Having experienced both roles, I can say categorically that it is completely different caring for our parents. Children require us to walk the talk. We as parents need to guide them through tough choices, be supportive through tough situations and help them navigate through life. Until they grow up and become independent, we support them through the phases of childhood, teenage years and adulthood. We can see them bloom and grow into strong, independent adults.
Our parents have been there and done that with us. In their twilight years, they face a different future. They see themselves becoming weaker. It takes longer to walk the stairs. They require more visits to the doctors, more medicines, and different diets. They find it so difficult to ask for help. A walking stick is a symbol of their growing old and is often resented.
The biggest difference in caring for our parents as compared to caring for our children is our attitude. We are used to looking at our parents for help, guidance and support. They were so strong, could carry us on their shoulders and were there in our universe forever. And now, to see them grey, weak and ill often moves us to anger and frustration. We are not ready for them to become old. But it creeps up on them and on us. And one day, we find ourselves changing diapers, giving them medicines, taking them to the doctors, making special food. We feel panicked when dementia, Alzheimer’s, or just old age diminishes their physical and mental capabilities until they don’t resemble the parents we know.
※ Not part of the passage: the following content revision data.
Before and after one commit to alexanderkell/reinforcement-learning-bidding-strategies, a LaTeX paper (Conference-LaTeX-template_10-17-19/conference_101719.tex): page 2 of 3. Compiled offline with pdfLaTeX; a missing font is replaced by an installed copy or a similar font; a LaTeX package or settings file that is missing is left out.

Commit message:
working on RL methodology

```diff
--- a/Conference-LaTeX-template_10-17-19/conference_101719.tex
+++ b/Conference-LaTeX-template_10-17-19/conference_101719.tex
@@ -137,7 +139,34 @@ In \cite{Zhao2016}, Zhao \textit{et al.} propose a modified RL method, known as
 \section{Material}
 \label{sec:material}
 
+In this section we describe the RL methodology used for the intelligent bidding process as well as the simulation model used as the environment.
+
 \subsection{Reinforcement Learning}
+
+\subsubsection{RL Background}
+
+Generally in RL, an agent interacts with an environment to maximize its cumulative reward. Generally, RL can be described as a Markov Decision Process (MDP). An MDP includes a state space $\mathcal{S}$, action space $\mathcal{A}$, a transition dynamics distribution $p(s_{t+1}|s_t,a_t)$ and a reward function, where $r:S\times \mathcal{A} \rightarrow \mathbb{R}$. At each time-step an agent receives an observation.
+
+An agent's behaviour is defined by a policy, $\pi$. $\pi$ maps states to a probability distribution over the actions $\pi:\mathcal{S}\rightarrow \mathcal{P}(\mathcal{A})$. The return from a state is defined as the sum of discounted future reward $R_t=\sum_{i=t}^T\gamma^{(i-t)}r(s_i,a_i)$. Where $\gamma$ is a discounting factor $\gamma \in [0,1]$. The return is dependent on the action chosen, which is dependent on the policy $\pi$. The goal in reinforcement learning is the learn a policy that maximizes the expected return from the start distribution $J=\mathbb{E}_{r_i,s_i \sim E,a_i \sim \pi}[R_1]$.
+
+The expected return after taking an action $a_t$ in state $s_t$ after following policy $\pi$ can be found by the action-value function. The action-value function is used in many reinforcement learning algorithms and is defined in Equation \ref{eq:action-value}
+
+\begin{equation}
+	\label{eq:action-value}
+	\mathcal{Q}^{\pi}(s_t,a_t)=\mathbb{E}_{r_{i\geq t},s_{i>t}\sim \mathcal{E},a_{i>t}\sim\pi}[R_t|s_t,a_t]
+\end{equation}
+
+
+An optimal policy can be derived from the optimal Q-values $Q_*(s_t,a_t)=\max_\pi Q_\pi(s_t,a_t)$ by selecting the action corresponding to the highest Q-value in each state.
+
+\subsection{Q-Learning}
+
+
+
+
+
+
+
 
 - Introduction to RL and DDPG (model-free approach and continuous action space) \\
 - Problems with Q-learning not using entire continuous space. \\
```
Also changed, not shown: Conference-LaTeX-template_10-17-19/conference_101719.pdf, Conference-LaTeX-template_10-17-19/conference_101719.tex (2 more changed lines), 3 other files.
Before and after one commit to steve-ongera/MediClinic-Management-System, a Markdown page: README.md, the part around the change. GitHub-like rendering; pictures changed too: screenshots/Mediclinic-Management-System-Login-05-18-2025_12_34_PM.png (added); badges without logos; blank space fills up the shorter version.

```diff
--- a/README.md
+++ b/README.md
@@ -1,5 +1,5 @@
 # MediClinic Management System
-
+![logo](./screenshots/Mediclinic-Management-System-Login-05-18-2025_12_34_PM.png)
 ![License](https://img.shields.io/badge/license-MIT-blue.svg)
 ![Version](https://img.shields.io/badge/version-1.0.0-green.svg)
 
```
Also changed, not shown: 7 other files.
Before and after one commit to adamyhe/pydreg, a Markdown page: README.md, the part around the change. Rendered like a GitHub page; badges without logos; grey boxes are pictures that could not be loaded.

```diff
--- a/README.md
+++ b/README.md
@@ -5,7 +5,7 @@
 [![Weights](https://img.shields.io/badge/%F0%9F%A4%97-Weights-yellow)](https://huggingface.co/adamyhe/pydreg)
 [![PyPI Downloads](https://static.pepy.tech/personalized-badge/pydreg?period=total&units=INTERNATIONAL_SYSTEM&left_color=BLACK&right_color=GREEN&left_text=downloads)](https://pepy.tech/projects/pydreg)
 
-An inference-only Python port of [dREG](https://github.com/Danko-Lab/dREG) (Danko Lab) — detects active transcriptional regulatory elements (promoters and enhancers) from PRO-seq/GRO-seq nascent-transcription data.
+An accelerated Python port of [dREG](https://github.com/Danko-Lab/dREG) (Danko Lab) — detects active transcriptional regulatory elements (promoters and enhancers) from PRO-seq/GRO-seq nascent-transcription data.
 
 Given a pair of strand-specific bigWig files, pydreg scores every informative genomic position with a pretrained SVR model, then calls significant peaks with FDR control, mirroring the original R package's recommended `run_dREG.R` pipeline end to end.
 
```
It is acceptance that changes the way we care for our parents – acceptance of their old age, their infirmities, their helplessness, and their need for independence. Once we accept, we can move past our feelings. The anger and frustration dies away replaced by empathy and love. It becomes easier to give your Dad a bath without being embarrassed.
Parents in their twilight years face the prospect of illness, loss of independence and death. We need to create an environment where they feel safe, well cared for and inclusive. We need to treat them with dignity, help them face their illnesses and fears.